We’re now entering the third month of the Forthright Open Roleplay Early Access, and we’ve got a lighter round of changes this month compared to last month. While we continue to tweak the language throughout the book for accessibility, we’re also examining rules that are pointed out to us as being just not engaging enough, or places where the terminology just doesn’t fit a common fiction.
Sharpshooter and Sniper fell into that latter category. For one thing, we’ve encountered several folks who, due to the similarity of the S-names and what they mean, had difficulty keeping the functions of the two roles straight. As a result, we’ve renamed them to Deadshot and Sharpshooter, respectively, to reflect the fast-and-accurate nature of the former and the long-range nature of the latter. “Sniper” also led players to believe that the Fighting Style would have some kind of “instant kill” mechanic, which we want to avoid in Forthright (because how much fun would that be when used against the players?).
Sharpshooter also got a shiny new One-Star Talent: Grassy Knoll. Sharpshooters, when they are behind cover or when no enemies are within Close range, consider all Fight Check Exchanges as Wins. This is effectively a +30% boost to their accuracy, and generally promotes the playstyle we’re looking for in the Sharpshooter better than Aimed Shot did.
Athlete got a shiny new Three-Star Talent: Paragon. Free-Running, the old Talent, didn’t feel special to some players and over time, we realized that we’d streamlined the movement rules to such an extent that pretty much everyone can free-run if they want to. That made the old Three-Star Talent redundant, so now Athletes are stronger, faster and less easily fatigued than other characters.
The last major change that made it into v0.04 is the removal of the Building New Specialties section. While that was an interesting option to present to players and Guides, it was not very effective at communicating the nuance (and difficulty!) of creating interesting new Specialties. We foresaw it also leading to problems such as the creation of, for example, a “Pirate” Fighting Style when our goal with Forthright is to get players to think about the different fighting, talking and skill components that comprise the role of a pirate (or any other role!).

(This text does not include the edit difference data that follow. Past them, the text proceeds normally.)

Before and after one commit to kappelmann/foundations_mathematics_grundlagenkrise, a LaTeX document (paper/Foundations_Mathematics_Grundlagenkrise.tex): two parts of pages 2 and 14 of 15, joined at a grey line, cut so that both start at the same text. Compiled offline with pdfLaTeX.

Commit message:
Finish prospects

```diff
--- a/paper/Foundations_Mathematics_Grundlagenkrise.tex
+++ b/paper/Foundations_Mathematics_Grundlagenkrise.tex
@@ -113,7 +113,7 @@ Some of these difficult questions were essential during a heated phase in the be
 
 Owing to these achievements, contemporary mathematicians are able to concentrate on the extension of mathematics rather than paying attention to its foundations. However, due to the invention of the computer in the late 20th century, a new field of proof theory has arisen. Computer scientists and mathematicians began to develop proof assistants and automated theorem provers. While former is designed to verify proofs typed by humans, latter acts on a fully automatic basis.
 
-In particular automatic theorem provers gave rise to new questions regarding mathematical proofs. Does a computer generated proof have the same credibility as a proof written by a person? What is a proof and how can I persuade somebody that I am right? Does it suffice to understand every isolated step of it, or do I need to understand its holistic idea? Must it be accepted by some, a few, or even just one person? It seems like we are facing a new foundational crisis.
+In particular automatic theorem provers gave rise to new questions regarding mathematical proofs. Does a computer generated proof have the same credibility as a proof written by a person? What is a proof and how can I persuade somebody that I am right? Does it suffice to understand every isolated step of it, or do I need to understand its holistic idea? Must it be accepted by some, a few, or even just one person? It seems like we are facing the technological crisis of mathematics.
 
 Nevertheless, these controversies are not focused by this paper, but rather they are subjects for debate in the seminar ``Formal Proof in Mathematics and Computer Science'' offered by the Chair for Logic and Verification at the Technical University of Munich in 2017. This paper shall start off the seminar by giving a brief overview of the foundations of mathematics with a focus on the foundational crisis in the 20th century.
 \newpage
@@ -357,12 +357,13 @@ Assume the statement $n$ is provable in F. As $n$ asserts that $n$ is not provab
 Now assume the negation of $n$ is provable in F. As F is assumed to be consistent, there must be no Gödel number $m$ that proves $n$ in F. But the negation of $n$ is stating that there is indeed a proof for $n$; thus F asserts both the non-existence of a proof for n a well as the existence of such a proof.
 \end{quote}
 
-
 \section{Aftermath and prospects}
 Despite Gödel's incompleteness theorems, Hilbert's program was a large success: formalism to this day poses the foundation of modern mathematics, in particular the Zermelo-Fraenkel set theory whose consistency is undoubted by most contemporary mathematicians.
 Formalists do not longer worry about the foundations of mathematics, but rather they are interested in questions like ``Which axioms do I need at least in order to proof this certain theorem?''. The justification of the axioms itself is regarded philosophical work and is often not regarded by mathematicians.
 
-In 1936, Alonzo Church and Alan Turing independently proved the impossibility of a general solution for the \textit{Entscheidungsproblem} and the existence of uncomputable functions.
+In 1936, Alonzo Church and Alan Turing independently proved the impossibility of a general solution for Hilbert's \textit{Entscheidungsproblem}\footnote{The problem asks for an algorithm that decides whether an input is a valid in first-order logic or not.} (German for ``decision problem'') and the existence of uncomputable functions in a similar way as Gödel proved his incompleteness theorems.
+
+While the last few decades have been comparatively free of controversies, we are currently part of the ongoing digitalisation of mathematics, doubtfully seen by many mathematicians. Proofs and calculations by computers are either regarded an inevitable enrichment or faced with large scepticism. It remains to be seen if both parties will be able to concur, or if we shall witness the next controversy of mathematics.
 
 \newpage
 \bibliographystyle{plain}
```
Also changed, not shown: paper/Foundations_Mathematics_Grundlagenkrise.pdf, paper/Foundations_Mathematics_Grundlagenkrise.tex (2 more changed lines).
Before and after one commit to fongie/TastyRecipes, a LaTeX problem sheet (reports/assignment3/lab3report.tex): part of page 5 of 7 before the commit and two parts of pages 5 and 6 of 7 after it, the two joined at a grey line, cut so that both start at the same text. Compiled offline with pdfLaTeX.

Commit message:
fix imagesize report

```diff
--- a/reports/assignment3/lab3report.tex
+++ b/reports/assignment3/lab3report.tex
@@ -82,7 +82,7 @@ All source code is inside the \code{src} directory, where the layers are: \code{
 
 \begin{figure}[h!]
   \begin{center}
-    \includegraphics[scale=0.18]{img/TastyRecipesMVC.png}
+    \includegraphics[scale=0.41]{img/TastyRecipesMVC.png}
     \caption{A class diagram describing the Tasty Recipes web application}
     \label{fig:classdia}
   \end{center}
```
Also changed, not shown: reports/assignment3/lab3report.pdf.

We’re continuously working to make Forthright Open Roleplay the best game we can, leading up to our planned publication of the final ruleset in Q4 of this year. If you see something that you don’t like or don’t understand, or need clarification on, or would like to see more of (or less of): let us know! We’re tweaking the rules now so we (and you!) don’t have to worry about errata later.
Thanks for reading, and we look forward to hearing from you!